** YOUR INSTRUCTIONS **
Identify each line in the records below that contains the word "swap", and copy it.

(Front-end code change data)
::::::

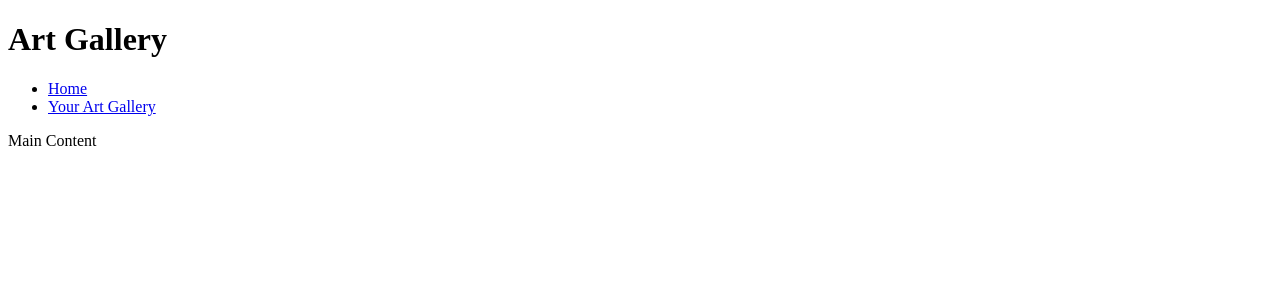
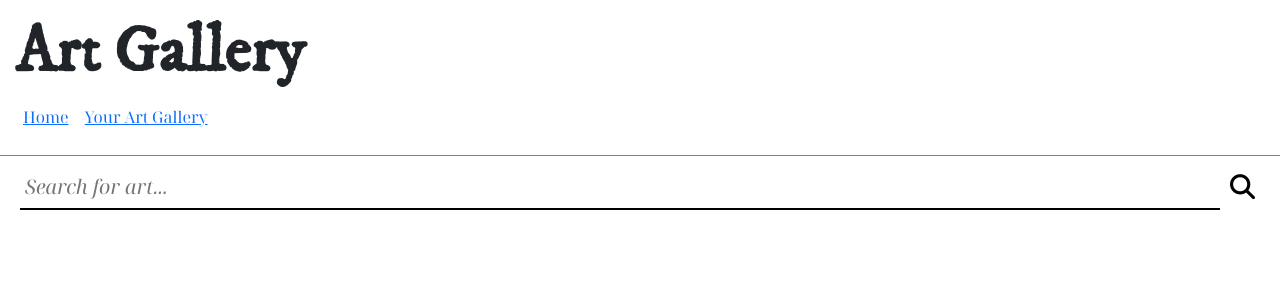
Before and after one commit to rajwinderb/art-gallery-fe, a React (Create React App) app: page / in a window 1280 px wide. Shown: the top 300 px of the page. Built offline with nearby package versions, Linux system fonts and the light colour scheme.

Commit message:
add search areas

```diff
--- a/public/index.html
+++ b/public/index.html
@@ -1,9 +1,31 @@
 <!DOCTYPE html>
 <html lang="en">
   <head>
-    <title>React App</title>
+    <!-- Required meta tags -->
+    <meta charset="utf-8" />
+    <meta name="viewport" content="width=device-width, initial-scale=1" />
+
+    <!-- Bootstrap CSS -->
+    <link
+      href="https://cdn.jsdelivr.net/npm/bootstrap@5.1.3/dist/css/bootstrap.min.css"
+      rel="stylesheet"
+      integrity="sha384-1BmE4kWBq78iYhFldvKuhfTAU6auU8tT94WrHftjDbrCEXSU1oBoqyl2QvZ6jIW3"
+      crossorigin="anonymous"
+    />
+
+    <title>Art Gallery</title>
   </head>
   <body>
     <div id="root"></div>
+    <script
+      src="https://kit.fontawesome.com/146f7e2cd6.js"
+      crossorigin="anonymous"
+    ></script>
+    <!-- Option 1: Bootstrap Bundle with Popper -->
+    <script
+      src="https://cdn.jsdelivr.net/npm/bootstrap@5.1.3/dist/js/bootstrap.bundle.min.js"
+      integrity="sha384-ka7Sk0Gln4gmtz2MlQnikT1wXgYsOg+OMhuP+IlRH9sENBO0LRn5q+8nbTov4+1p"
+      crossorigin="anonymous"
+    ></script>
   </body>
 </html>
--- a/src/App.tsx
+++ b/src/App.tsx
@@ -1,3 +1,4 @@
+import "./styles/App.css";
 import { BrowserRouter as Router, Routes, Route } from "react-router-dom";
 import AppHeader from "./components/AppHeader";
 import MainContent from "./components/MainContent";
--- a/src/components/AppHeader.tsx
+++ b/src/components/AppHeader.tsx
@@ -1,3 +1,4 @@
+import "../styles/AppHeader.css";
 import NavBar from "./NavBar";
 
 export default function AppHeader(): JSX.Element {
--- a/src/components/MainContent.tsx
+++ b/src/components/MainContent.tsx
@@ -1,7 +1,57 @@
+import "../styles/MainContent.css";
+import { useState } from "react";
+
 export default function MainContent(): JSX.Element {
+  const [searchTerm, setSearchTerm] = useState<string>("");
+  const [inSearch, setInSearch] = useState<boolean>(false);
+
+  const handleSearch = () => {
+    setInSearch(true);
+    console.log(searchTerm);
+  };
+
+  const handleClear = () => {
+    setSearchTerm("");
+    setInSearch(false);
+  };
+
   return (
     <div className="MainContent">
-      <p>Main Content</p>
+      {!inSearch ? (
+        <form className="SearchArt" onSubmit={handleSearch}>
+          <input
+            className="SearchArtInput"
+            type="text"
+            placeholder="Search for art..."
+            autoComplete="off"
+            value={searchTerm}
+            onChange={(e) => {
+              setSearchTerm(e.target.value);
+            }}
+          />
+          <button
+            className="SearchArtButton"
+            type="submit"
+            onClick={handleSearch}
+          >
+            <i className="fas fa-search"></i>
+          </button>
+        </form>
+      ) : (
+        <div className="InSearch">
+          <div className="SearchArt">
+            <h2 className="SearchTerm">Results for "{searchTerm}"</h2>
+            <button
+              className="SearchArtButton"
+              type="button"
+              onClick={handleClear}
+            >
+              <i className="fas fa-times"></i>
+            </button>
+          </div>
+          <p className="ResultsFound">... results found</p>
+        </div>
+      )}
     </div>
   );
 }
--- a/src/components/NavBar.tsx
+++ b/src/components/NavBar.tsx
@@ -1,7 +1,9 @@
+import "../styles/NavBar.css";
+
 export default function NavBar(): JSX.Element {
-  // const baseURL = "http://localhost:3000/";
+  const baseURL = "http://localhost:3000/";
 
-  const baseURL = "https://art-galley.netlify.app/";
+  // const baseURL = "https://art-galley.netlify.app/";
 
   return (
     <nav>
--- /dev/null
+++ b/src/styles/App.css
@@ -0,0 +1,23 @@
+@import url("https://fonts.googleapis.com/css2?family=Noto+Serif+Display:ital,wght@0,400;0,600;1,400;1,600&display=swap");
+@import url("https://fonts.googleapis.com/css2?family=IM+Fell+DW+Pica&display=swap");
+
+h1 {
+  font-family: "IM Fell DW Pica", serif;
+}
+
+h2 {
+  font-family: "Noto Serif Display", serif;
+}
+h3 {
+  font-family: "Noto Serif Display", serif;
+}
+h4 {
+  font-family: "Noto Serif Display", serif;
+}
+
+p {
+  font-family: "Noto Serif Display", serif;
+}
+li {
+  font-family: "Noto Serif Display", serif;
+}
--- /dev/null
+++ b/src/styles/AppHeader.css
@@ -0,0 +1,13 @@
+.AppHeader {
+  background-color: white;
+  margin: 0;
+  padding: 15px 15px 5px 15px;
+  position: sticky;
+  top: 0;
+  border-bottom: 1px solid gray;
+}
+
+.AppHeader h1 {
+  font-weight: 700;
+  font-size: 64px;
+}
--- /dev/null
+++ b/src/styles/MainContent.css
@@ -0,0 +1,37 @@
+.SearchArt {
+  display: flex;
+  padding: 10px 20px;
+}
+
+.SearchArtInput {
+  font-size: 20px;
+  font-family: "Noto Serif Display", serif;
+  font-style: italic;
+  padding: 5px;
+  width: 100%;
+  border: 0;
+  outline: 0;
+  background: transparent;
+  border-bottom: 2px solid black;
+}
+
+.SearchArtButton {
+  padding: 2px 5px;
+  border: 0;
+  outline: 0;
+  background: transparent;
+}
+
+.InSearch p {
+  padding-left: 20px;
+}
+
+.SearchTerm {
+  font-style: italic;
+}
+
+.SearchArtButton {
+  font-size: 25px;
+  padding-bottom: 5px;
+  padding-left: 10px;
+}
--- /dev/null
+++ b/src/styles/NavBar.css
@@ -0,0 +1,11 @@
+.NavBar {
+  list-style-type: none;
+  padding-left: 0;
+  display: flex;
+  text-align: left;
+  width: 100%;
+}
+
+.NavBar li {
+  margin: 5px 8px;
+}
```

::::::

** SOLUTION TO THE PROBLEM **
+@import url("https://fonts.googleapis.com/css2?family=Noto+Serif+Display:ital,wght@0,400;0,600;1,400;1,600&display=swap");
+@import url("https://fonts.googleapis.com/css2?family=IM+Fell+DW+Pica&display=swap");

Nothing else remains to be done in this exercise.